Stored items from a collection
┄┄┄┄┄┄
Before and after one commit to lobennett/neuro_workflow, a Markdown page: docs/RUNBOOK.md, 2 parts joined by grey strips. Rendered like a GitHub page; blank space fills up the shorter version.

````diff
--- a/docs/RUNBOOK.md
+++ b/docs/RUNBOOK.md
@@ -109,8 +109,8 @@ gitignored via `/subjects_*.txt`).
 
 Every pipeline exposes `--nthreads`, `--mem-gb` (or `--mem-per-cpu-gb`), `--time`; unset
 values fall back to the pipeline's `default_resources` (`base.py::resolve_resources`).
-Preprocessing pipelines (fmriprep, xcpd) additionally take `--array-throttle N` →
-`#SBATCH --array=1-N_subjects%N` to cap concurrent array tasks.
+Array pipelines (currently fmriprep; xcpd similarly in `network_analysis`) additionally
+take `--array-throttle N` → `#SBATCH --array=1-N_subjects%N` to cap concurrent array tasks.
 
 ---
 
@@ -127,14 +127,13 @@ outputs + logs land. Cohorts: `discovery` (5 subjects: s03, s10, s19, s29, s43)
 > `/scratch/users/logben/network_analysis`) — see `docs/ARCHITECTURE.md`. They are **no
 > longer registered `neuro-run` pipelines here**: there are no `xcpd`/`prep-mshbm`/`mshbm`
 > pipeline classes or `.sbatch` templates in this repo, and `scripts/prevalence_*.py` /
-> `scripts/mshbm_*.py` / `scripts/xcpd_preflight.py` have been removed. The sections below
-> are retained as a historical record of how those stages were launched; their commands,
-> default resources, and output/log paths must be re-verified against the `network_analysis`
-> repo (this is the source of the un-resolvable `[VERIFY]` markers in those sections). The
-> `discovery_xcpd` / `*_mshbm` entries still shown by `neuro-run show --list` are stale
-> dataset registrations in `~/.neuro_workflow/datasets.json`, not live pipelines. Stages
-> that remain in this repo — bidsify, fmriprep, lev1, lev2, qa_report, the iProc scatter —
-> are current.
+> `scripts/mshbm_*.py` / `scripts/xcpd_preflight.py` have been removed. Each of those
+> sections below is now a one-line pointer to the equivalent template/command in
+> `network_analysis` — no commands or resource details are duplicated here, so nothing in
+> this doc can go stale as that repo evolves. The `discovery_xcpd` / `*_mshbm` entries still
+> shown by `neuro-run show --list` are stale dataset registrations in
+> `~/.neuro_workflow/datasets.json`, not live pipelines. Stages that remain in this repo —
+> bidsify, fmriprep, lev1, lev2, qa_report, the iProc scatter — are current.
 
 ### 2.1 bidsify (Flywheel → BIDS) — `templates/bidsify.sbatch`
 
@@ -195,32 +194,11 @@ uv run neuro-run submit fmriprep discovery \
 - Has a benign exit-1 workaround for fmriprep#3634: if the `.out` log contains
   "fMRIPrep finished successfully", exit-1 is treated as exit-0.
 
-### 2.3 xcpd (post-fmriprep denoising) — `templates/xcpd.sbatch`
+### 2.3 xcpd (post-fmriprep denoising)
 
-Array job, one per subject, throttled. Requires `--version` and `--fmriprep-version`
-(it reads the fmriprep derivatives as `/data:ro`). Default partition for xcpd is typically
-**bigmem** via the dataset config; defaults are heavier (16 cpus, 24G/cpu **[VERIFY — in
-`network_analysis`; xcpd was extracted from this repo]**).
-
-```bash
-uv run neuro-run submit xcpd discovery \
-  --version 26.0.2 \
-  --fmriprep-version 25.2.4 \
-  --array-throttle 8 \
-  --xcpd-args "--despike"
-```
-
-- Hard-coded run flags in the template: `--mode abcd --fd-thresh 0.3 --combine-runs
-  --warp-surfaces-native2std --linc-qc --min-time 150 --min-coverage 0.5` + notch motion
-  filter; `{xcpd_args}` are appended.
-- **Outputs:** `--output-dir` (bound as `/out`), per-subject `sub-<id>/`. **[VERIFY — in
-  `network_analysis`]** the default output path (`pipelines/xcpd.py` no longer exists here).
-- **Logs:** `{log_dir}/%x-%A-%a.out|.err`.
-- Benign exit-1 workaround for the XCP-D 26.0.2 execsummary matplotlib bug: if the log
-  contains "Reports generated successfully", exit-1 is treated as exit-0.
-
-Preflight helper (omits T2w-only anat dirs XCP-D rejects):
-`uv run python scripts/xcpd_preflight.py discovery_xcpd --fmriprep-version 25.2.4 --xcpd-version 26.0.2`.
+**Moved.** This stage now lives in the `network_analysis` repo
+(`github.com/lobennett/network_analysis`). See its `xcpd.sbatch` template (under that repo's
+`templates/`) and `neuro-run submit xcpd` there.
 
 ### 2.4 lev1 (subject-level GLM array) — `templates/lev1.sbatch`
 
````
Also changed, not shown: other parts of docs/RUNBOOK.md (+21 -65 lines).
┄┄┄┄┄┄
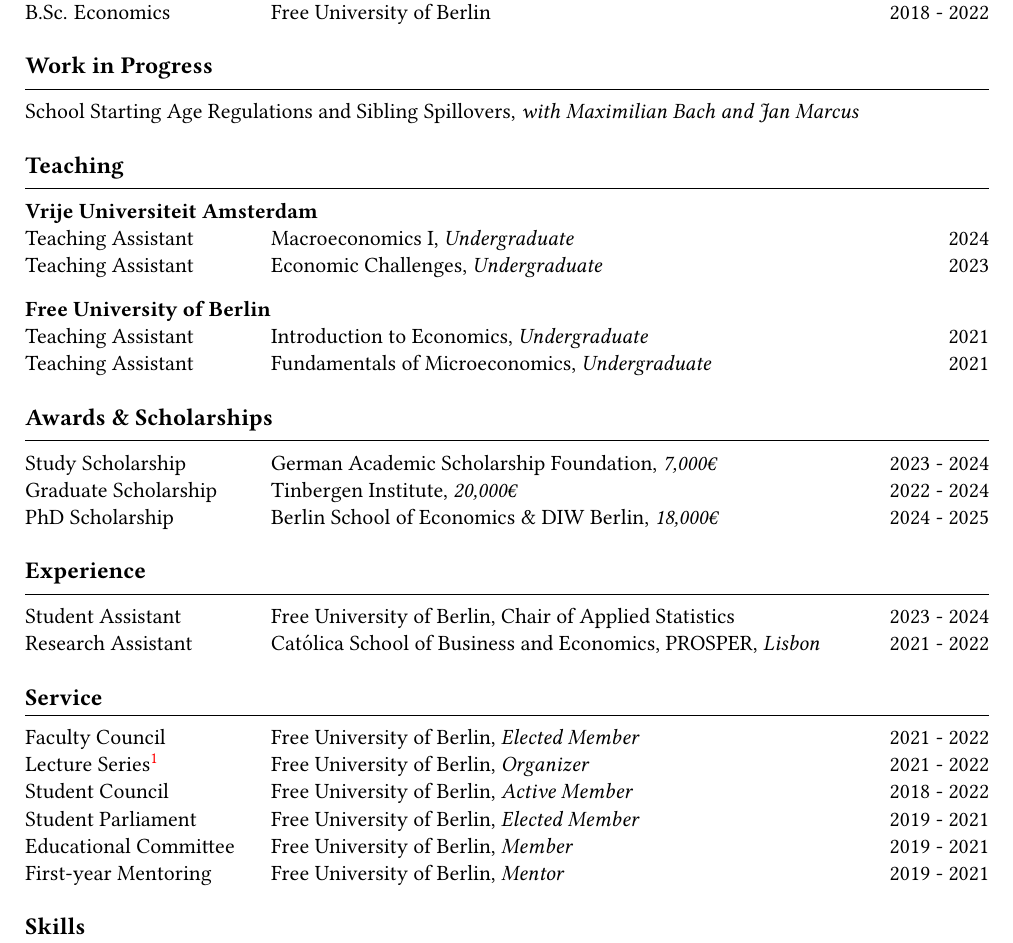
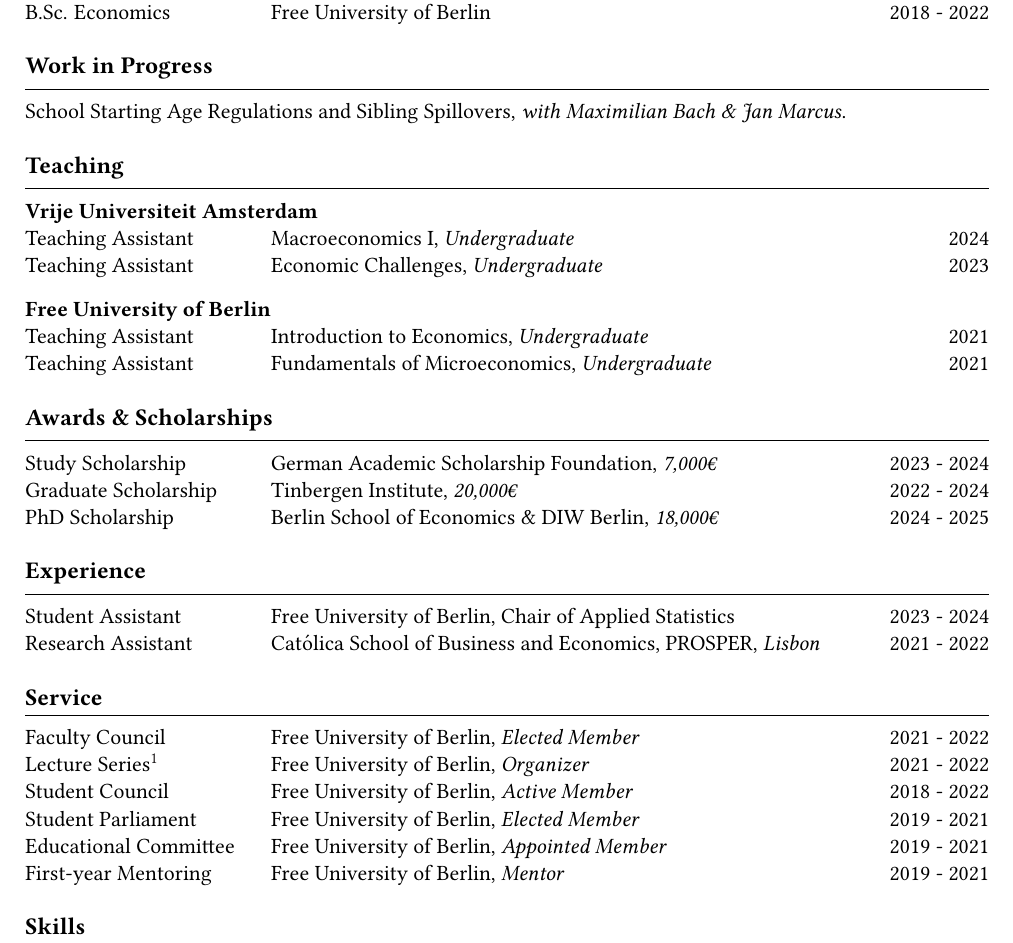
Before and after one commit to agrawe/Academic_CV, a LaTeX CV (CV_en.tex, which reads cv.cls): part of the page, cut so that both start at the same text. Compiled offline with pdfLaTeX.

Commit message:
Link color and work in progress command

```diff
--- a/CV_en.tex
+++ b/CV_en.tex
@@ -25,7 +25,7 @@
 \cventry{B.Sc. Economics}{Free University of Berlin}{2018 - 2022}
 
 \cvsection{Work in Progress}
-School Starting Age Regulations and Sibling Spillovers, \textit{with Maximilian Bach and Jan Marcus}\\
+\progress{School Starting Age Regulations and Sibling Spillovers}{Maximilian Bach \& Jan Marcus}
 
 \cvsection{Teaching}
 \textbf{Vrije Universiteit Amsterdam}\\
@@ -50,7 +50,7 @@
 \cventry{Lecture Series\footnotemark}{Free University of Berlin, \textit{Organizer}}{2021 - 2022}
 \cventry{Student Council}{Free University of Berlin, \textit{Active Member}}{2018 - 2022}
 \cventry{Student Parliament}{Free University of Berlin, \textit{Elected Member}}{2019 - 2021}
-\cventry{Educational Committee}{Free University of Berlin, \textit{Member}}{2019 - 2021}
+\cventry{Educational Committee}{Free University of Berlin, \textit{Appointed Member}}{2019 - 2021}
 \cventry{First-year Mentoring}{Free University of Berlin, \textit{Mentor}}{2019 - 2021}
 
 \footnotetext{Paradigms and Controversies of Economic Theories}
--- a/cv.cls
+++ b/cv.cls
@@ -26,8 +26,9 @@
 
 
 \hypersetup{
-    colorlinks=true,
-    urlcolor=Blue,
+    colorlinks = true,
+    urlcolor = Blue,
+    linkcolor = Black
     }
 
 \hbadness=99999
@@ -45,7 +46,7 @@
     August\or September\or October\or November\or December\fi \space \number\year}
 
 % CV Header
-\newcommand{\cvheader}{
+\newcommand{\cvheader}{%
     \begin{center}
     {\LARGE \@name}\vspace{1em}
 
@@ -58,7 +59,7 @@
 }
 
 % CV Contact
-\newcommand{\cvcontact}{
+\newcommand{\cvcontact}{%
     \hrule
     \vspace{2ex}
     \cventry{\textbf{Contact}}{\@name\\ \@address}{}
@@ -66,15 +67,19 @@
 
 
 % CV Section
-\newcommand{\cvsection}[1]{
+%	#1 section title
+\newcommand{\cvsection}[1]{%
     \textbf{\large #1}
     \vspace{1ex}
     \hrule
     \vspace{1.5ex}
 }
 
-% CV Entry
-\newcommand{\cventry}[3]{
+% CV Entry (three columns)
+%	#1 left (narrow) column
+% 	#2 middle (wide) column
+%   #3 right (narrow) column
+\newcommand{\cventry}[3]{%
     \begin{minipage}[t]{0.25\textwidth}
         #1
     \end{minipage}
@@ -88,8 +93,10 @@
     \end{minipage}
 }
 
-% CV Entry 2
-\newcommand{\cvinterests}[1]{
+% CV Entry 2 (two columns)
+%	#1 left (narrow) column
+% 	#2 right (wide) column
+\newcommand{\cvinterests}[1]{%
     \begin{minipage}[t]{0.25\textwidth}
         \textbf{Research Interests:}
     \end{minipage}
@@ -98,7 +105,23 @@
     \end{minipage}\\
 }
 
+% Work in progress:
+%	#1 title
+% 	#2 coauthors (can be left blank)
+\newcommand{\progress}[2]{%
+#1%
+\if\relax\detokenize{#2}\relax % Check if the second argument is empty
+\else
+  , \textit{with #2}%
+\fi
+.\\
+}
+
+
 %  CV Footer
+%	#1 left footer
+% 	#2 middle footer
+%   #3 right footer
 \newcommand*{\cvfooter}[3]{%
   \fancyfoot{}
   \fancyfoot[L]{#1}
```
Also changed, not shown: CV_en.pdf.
┄┄┄┄┄┄
*Work task:* Which lines above hold the string "that"? Please copy all of them.

*Final answer:*
-> that remain in this repo — bidsify, fmriprep, lev1, lev2, qa_report, the iProc scatter —
+> this doc can go stale as that repo evolves. The `discovery_xcpd` / `*_mshbm` entries still
+> `~/.neuro_workflow/datasets.json`, not live pipelines. Stages that remain in this repo —
+(`github.com/lobennett/network_analysis`). See its `xcpd.sbatch` template (under that repo's
Before and after one commit to agrawe/Academic_CV, a LaTeX CV (CV_en.tex, which reads cv.cls): part of the page, cut so that both start at the same text. Compiled offline with pdfLaTeX.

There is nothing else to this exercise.